*ABOUT THIS EXERCISE*
Search the records below for the string "Banner" and copy each line where it turns up.

*MATERIAL TO PROCESS*
== Segment start ==

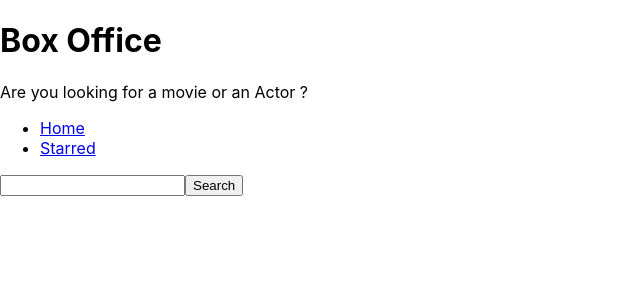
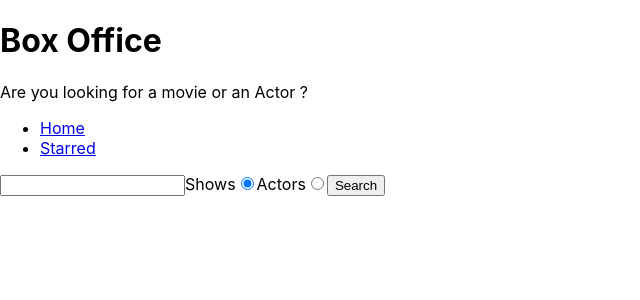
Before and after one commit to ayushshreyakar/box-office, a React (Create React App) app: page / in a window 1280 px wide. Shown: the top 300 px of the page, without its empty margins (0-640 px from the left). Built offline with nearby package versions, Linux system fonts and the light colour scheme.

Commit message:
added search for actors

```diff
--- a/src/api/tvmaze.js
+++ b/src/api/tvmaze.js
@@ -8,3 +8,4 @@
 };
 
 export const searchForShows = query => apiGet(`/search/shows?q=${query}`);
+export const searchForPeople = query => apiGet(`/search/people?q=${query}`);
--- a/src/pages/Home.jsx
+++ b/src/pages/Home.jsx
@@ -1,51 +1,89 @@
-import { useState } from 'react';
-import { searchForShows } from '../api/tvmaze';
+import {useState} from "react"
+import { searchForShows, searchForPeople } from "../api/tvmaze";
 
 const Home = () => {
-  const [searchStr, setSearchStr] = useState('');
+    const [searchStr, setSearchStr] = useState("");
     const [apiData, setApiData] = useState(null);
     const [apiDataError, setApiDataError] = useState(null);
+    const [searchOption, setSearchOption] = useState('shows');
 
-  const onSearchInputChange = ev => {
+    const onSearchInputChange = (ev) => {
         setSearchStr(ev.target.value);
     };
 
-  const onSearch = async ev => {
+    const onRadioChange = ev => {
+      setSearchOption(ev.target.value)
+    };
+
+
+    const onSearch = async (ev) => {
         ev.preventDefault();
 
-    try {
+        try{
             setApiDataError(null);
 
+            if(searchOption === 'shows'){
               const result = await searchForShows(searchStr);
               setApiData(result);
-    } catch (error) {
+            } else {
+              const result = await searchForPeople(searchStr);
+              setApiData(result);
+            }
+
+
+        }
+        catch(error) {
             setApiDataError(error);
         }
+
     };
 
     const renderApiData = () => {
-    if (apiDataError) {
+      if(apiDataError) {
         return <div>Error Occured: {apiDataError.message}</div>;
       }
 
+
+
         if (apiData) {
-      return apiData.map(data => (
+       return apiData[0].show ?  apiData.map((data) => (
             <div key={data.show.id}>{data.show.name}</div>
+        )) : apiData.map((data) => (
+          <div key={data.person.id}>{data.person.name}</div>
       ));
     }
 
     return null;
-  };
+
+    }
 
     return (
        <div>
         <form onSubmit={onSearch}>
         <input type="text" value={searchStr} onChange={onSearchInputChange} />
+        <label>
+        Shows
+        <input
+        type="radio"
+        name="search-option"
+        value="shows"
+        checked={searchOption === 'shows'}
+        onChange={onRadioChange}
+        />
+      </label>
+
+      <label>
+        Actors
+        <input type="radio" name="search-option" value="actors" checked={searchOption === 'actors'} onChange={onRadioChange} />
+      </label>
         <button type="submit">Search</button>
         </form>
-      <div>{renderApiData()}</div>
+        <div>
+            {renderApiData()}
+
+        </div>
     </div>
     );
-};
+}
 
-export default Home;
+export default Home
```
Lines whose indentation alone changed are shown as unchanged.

== Segment end ==
== Segment start ==

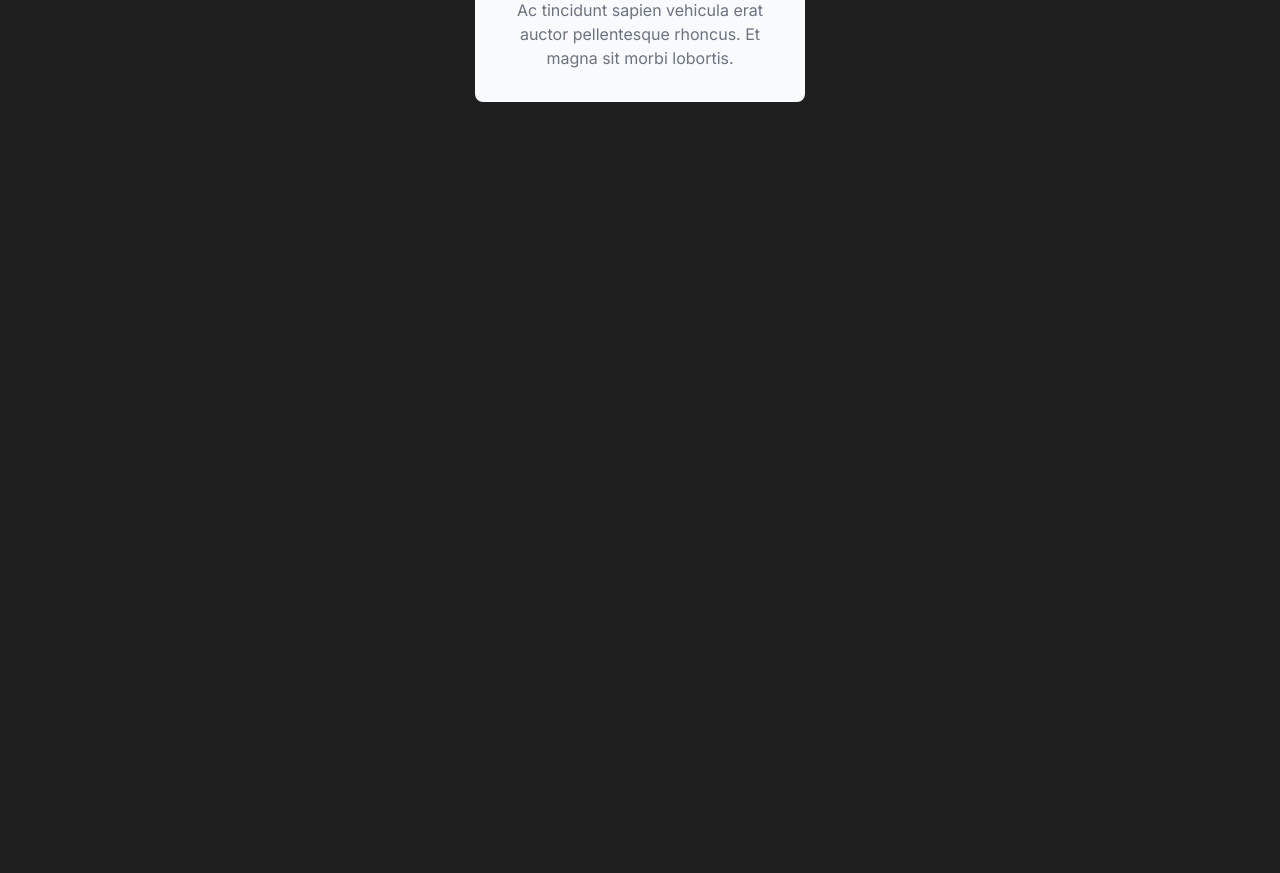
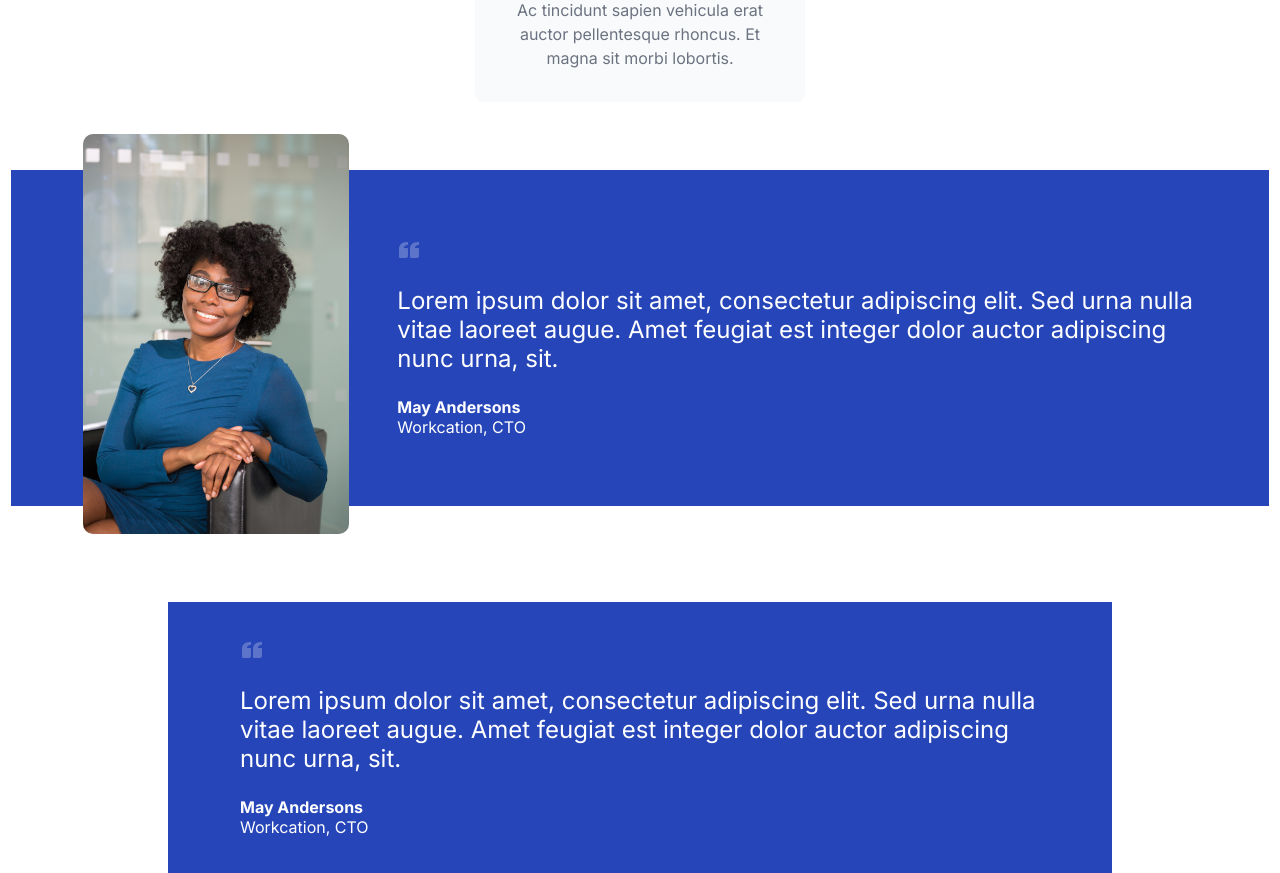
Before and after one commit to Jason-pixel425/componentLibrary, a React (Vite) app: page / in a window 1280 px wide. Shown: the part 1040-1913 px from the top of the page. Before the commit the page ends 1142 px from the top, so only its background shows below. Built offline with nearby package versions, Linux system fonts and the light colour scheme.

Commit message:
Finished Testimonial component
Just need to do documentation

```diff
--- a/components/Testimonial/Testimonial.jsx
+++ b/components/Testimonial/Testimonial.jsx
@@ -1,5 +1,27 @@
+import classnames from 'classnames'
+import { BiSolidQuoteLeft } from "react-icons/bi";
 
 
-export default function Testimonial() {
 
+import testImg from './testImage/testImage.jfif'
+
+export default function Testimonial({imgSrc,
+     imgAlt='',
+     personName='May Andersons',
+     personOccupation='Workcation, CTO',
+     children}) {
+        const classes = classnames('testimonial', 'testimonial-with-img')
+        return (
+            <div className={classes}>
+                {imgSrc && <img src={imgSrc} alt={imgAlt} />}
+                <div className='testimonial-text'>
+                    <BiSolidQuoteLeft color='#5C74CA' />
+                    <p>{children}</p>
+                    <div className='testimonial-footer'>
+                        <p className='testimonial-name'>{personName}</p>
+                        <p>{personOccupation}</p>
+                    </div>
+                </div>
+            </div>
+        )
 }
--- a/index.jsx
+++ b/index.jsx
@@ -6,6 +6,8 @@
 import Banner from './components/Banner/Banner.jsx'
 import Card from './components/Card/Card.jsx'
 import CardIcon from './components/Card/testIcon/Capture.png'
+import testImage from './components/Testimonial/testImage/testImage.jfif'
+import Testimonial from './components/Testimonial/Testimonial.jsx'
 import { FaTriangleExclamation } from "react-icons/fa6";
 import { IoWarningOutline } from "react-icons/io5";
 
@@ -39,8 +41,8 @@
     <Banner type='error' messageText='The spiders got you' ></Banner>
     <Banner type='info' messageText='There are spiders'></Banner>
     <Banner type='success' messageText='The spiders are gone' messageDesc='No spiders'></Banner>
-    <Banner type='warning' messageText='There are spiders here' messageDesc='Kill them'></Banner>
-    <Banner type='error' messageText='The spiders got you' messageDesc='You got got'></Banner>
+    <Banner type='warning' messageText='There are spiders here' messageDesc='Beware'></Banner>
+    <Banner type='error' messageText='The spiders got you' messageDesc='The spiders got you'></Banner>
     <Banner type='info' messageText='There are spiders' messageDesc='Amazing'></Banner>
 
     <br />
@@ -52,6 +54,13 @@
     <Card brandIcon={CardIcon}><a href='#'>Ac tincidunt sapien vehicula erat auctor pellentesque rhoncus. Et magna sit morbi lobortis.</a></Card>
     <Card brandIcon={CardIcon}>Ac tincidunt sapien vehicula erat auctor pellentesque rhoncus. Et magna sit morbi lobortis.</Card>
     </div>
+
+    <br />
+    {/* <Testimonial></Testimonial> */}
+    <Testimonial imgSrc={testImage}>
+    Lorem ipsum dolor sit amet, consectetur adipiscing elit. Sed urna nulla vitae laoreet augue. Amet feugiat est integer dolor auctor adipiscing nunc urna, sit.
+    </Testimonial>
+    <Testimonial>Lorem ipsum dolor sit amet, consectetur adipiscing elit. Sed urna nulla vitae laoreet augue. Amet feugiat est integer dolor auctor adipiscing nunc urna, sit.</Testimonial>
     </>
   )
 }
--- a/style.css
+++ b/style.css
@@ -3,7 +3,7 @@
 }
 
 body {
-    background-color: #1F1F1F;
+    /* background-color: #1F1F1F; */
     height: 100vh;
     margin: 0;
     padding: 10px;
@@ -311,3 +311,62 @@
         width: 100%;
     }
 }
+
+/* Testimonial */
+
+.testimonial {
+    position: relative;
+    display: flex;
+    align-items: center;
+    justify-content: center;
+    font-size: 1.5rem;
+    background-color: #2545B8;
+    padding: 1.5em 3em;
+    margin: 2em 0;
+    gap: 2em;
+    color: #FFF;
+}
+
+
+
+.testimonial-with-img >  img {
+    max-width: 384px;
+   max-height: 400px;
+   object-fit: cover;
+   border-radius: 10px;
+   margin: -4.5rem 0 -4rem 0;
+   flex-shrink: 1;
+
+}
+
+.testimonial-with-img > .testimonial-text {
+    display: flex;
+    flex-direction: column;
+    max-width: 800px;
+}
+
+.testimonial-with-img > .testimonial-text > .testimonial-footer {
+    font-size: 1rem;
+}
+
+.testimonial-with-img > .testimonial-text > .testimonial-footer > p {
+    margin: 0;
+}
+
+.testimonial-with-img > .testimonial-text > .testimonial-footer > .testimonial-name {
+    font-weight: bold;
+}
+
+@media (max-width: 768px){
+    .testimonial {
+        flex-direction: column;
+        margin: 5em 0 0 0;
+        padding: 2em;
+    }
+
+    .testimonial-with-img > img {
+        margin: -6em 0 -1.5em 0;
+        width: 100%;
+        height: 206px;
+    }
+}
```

== Segment end ==

*RESPONSE TO THE TASK*
 import Banner from './components/Banner/Banner.jsx'
     <Banner type='error' messageText='The spiders got you' ></Banner>
     <Banner type='info' messageText='There are spiders'></Banner>
     <Banner type='success' messageText='The spiders are gone' messageDesc='No spiders'></Banner>
-    <Banner type='warning' messageText='There are spiders here' messageDesc='Kill them'></Banner>
-    <Banner type='error' messageText='The spiders got you' messageDesc='You got got'></Banner>
+    <Banner type='warning' messageText='There are spiders here' messageDesc='Beware'></Banner>
+    <Banner type='error' messageText='The spiders got you' messageDesc='The spiders got you'></Banner>
     <Banner type='info' messageText='There are spiders' messageDesc='Amazing'></Banner>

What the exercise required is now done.